(DATA RECORDS)

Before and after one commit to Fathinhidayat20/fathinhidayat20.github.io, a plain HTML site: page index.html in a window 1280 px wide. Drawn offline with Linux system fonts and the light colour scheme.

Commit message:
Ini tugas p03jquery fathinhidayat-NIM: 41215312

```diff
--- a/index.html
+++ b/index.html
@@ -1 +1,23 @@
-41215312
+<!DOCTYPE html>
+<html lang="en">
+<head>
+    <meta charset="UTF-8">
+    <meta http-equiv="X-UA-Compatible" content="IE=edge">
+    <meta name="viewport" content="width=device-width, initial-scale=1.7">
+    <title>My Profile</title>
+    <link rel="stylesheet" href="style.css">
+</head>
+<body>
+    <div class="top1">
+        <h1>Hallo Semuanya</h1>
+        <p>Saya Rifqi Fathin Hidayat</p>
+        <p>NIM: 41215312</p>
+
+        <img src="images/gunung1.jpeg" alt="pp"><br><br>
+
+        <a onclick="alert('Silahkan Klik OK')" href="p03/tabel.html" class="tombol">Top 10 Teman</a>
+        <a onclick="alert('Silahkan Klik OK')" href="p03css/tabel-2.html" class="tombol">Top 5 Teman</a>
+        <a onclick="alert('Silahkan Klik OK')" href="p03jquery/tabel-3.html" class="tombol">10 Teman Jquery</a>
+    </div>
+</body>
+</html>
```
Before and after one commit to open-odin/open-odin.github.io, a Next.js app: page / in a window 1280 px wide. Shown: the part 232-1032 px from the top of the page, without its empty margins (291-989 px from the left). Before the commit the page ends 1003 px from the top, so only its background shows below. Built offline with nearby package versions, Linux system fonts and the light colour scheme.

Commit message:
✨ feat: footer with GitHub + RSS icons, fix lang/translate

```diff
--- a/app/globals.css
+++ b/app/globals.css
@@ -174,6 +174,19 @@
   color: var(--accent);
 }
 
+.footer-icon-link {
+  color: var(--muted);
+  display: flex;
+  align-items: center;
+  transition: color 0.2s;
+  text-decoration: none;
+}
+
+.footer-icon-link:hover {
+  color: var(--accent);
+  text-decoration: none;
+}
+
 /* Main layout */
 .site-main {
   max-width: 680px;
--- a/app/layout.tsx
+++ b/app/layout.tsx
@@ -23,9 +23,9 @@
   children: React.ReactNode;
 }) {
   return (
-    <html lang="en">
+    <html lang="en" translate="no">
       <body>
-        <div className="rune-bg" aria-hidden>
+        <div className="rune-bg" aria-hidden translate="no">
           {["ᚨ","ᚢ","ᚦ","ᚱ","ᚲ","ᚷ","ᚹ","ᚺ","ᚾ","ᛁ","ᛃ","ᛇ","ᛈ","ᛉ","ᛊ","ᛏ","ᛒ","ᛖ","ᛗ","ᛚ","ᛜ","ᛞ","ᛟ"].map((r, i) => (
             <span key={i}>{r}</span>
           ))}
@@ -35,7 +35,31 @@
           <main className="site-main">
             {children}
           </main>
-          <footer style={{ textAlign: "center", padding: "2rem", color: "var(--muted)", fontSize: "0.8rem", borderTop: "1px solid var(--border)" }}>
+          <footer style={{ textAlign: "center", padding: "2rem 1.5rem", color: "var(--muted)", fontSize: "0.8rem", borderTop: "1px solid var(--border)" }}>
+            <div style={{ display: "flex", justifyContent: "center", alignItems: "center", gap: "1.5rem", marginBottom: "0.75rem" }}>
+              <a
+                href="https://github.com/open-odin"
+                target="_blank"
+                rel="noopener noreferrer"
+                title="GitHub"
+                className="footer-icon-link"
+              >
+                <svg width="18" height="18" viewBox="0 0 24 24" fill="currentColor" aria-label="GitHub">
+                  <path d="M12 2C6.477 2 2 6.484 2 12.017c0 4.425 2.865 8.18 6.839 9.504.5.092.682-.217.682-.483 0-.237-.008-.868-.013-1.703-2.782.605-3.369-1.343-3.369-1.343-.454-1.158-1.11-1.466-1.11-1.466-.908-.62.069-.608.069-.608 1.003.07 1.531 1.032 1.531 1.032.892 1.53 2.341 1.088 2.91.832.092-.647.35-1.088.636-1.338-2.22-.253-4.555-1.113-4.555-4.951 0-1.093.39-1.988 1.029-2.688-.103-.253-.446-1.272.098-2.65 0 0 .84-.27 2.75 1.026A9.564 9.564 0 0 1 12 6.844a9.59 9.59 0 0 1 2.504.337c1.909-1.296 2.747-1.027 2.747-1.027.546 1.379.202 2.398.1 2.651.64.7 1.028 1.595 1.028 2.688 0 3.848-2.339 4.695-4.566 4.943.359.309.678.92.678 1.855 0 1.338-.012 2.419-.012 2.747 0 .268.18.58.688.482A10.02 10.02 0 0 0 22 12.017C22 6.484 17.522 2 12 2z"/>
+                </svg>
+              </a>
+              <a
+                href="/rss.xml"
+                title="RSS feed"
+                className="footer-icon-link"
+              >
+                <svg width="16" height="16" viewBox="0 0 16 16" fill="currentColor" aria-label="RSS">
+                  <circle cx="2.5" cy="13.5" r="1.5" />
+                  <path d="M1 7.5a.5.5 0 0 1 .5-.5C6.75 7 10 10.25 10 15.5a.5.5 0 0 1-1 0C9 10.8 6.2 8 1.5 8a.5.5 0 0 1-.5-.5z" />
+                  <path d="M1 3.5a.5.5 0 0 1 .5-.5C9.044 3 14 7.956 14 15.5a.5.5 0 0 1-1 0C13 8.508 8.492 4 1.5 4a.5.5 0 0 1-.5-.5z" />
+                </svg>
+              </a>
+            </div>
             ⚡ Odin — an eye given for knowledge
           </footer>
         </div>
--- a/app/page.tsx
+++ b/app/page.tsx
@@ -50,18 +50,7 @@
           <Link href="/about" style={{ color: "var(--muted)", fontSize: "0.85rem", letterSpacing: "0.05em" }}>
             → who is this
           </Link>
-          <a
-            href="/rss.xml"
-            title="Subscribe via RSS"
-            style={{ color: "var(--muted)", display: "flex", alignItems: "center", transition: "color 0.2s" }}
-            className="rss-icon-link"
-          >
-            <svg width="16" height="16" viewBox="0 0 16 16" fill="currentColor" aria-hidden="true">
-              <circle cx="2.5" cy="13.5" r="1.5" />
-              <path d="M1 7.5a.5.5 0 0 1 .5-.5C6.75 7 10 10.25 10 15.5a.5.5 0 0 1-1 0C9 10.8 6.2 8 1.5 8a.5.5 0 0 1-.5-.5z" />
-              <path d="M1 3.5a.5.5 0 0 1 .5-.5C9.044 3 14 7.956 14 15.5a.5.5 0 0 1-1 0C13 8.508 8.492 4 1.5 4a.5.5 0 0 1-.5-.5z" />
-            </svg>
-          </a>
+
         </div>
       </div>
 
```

(AIM OF THE TASK)
Each entry above is to be printed again exactly.

(THE ANSWER)
Before and after one commit to Fathinhidayat20/fathinhidayat20.github.io, a plain HTML site: page index.html in a window 1280 px wide. Drawn offline with Linux system fonts and the light colour scheme.

Commit message:
Ini tugas p03jquery fathinhidayat-NIM: 41215312

```diff
--- a/index.html
+++ b/index.html
@@ -1 +1,23 @@
-41215312
+<!DOCTYPE html>
+<html lang="en">
+<head>
+    <meta charset="UTF-8">
+    <meta http-equiv="X-UA-Compatible" content="IE=edge">
+    <meta name="viewport" content="width=device-width, initial-scale=1.7">
+    <title>My Profile</title>
+    <link rel="stylesheet" href="style.css">
+</head>
+<body>
+    <div class="top1">
+        <h1>Hallo Semuanya</h1>
+        <p>Saya Rifqi Fathin Hidayat</p>
+        <p>NIM: 41215312</p>
+
+        <img src="images/gunung1.jpeg" alt="pp"><br><br>
+
+        <a onclick="alert('Silahkan Klik OK')" href="p03/tabel.html" class="tombol">Top 10 Teman</a>
+        <a onclick="alert('Silahkan Klik OK')" href="p03css/tabel-2.html" class="tombol">Top 5 Teman</a>
+        <a onclick="alert('Silahkan Klik OK')" href="p03jquery/tabel-3.html" class="tombol">10 Teman Jquery</a>
+    </div>
+</body>
+</html>
```
Before and after one commit to open-odin/open-odin.github.io, a Next.js app: page / in a window 1280 px wide. Shown: the part 232-1032 px from the top of the page, without its empty margins (291-989 px from the left). Before the commit the page ends 1003 px from the top, so only its background shows below. Built offline with nearby package versions, Linux system fonts and the light colour scheme.

Commit message:
✨ feat: footer with GitHub + RSS icons, fix lang/translate

```diff
--- a/app/globals.css
+++ b/app/globals.css
@@ -174,6 +174,19 @@
   color: var(--accent);
 }
 
+.footer-icon-link {
+  color: var(--muted);
+  display: flex;
+  align-items: center;
+  transition: color 0.2s;
+  text-decoration: none;
+}
+
+.footer-icon-link:hover {
+  color: var(--accent);
+  text-decoration: none;
+}
+
 /* Main layout */
 .site-main {
   max-width: 680px;
--- a/app/layout.tsx
+++ b/app/layout.tsx
@@ -23,9 +23,9 @@
   children: React.ReactNode;
 }) {
   return (
-    <html lang="en">
+    <html lang="en" translate="no">
       <body>
-        <div className="rune-bg" aria-hidden>
+        <div className="rune-bg" aria-hidden translate="no">
           {["ᚨ","ᚢ","ᚦ","ᚱ","ᚲ","ᚷ","ᚹ","ᚺ","ᚾ","ᛁ","ᛃ","ᛇ","ᛈ","ᛉ","ᛊ","ᛏ","ᛒ","ᛖ","ᛗ","ᛚ","ᛜ","ᛞ","ᛟ"].map((r, i) => (
             <span key={i}>{r}</span>
           ))}
@@ -35,7 +35,31 @@
           <main className="site-main">
             {children}
           </main>
-          <footer style={{ textAlign: "center", padding: "2rem", color: "var(--muted)", fontSize: "0.8rem", borderTop: "1px solid var(--border)" }}>
+          <footer style={{ textAlign: "center", padding: "2rem 1.5rem", color: "var(--muted)", fontSize: "0.8rem", borderTop: "1px solid var(--border)" }}>
+            <div style={{ display: "flex", justifyContent: "center", alignItems: "center", gap: "1.5rem", marginBottom: "0.75rem" }}>
+              <a
+                href="https://github.com/open-odin"
+                target="_blank"
+                rel="noopener noreferrer"
+                title="GitHub"
+                className="footer-icon-link"
+              >
+                <svg width="18" height="18" viewBox="0 0 24 24" fill="currentColor" aria-label="GitHub">
+                  <path d="M12 2C6.477 2 2 6.484 2 12.017c0 4.425 2.865 8.18 6.839 9.504.5.092.682-.217.682-.483 0-.237-.008-.868-.013-1.703-2.782.605-3.369-1.343-3.369-1.343-.454-1.158-1.11-1.466-1.11-1.466-.908-.62.069-.608.069-.608 1.003.07 1.531 1.032 1.531 1.032.892 1.53 2.341 1.088 2.91.832.092-.647.35-1.088.636-1.338-2.22-.253-4.555-1.113-4.555-4.951 0-1.093.39-1.988 1.029-2.688-.103-.253-.446-1.272.098-2.65 0 0 .84-.27 2.75 1.026A9.564 9.564 0 0 1 12 6.844a9.59 9.59 0 0 1 2.504.337c1.909-1.296 2.747-1.027 2.747-1.027.546 1.379.202 2.398.1 2.651.64.7 1.028 1.595 1.028 2.688 0 3.848-2.339 4.695-4.566 4.943.359.309.678.92.678 1.855 0 1.338-.012 2.419-.012 2.747 0 .268.18.58.688.482A10.02 10.02 0 0 0 22 12.017C22 6.484 17.522 2 12 2z"/>
+                </svg>
+              </a>
+              <a
+                href="/rss.xml"
+                title="RSS feed"
+                className="footer-icon-link"
+              >
+                <svg width="16" height="16" viewBox="0 0 16 16" fill="currentColor" aria-label="RSS">
+                  <circle cx="2.5" cy="13.5" r="1.5" />
+                  <path d="M1 7.5a.5.5 0 0 1 .5-.5C6.75 7 10 10.25 10 15.5a.5.5 0 0 1-1 0C9 10.8 6.2 8 1.5 8a.5.5 0 0 1-.5-.5z" />
+                  <path d="M1 3.5a.5.5 0 0 1 .5-.5C9.044 3 14 7.956 14 15.5a.5.5 0 0 1-1 0C13 8.508 8.492 4 1.5 4a.5.5 0 0 1-.5-.5z" />
+                </svg>
+              </a>
+            </div>
             ⚡ Odin — an eye given for knowledge
           </footer>
         </div>
--- a/app/page.tsx
+++ b/app/page.tsx
@@ -50,18 +50,7 @@
           <Link href="/about" style={{ color: "var(--muted)", fontSize: "0.85rem", letterSpacing: "0.05em" }}>
             → who is this
           </Link>
-          <a
-            href="/rss.xml"
-            title="Subscribe via RSS"
-            style={{ color: "var(--muted)", display: "flex", alignItems: "center", transition: "color 0.2s" }}
-            className="rss-icon-link"
-          >
-            <svg width="16" height="16" viewBox="0 0 16 16" fill="currentColor" aria-hidden="true">
-              <circle cx="2.5" cy="13.5" r="1.5" />
-              <path d="M1 7.5a.5.5 0 0 1 .5-.5C6.75 7 10 10.25 10 15.5a.5.5 0 0 1-1 0C9 10.8 6.2 8 1.5 8a.5.5 0 0 1-.5-.5z" />
-              <path d="M1 3.5a.5.5 0 0 1 .5-.5C9.044 3 14 7.956 14 15.5a.5.5 0 0 1-1 0C13 8.508 8.492 4 1.5 4a.5.5 0 0 1-.5-.5z" />
-            </svg>
-          </a>
+
         </div>
       </div>
 
```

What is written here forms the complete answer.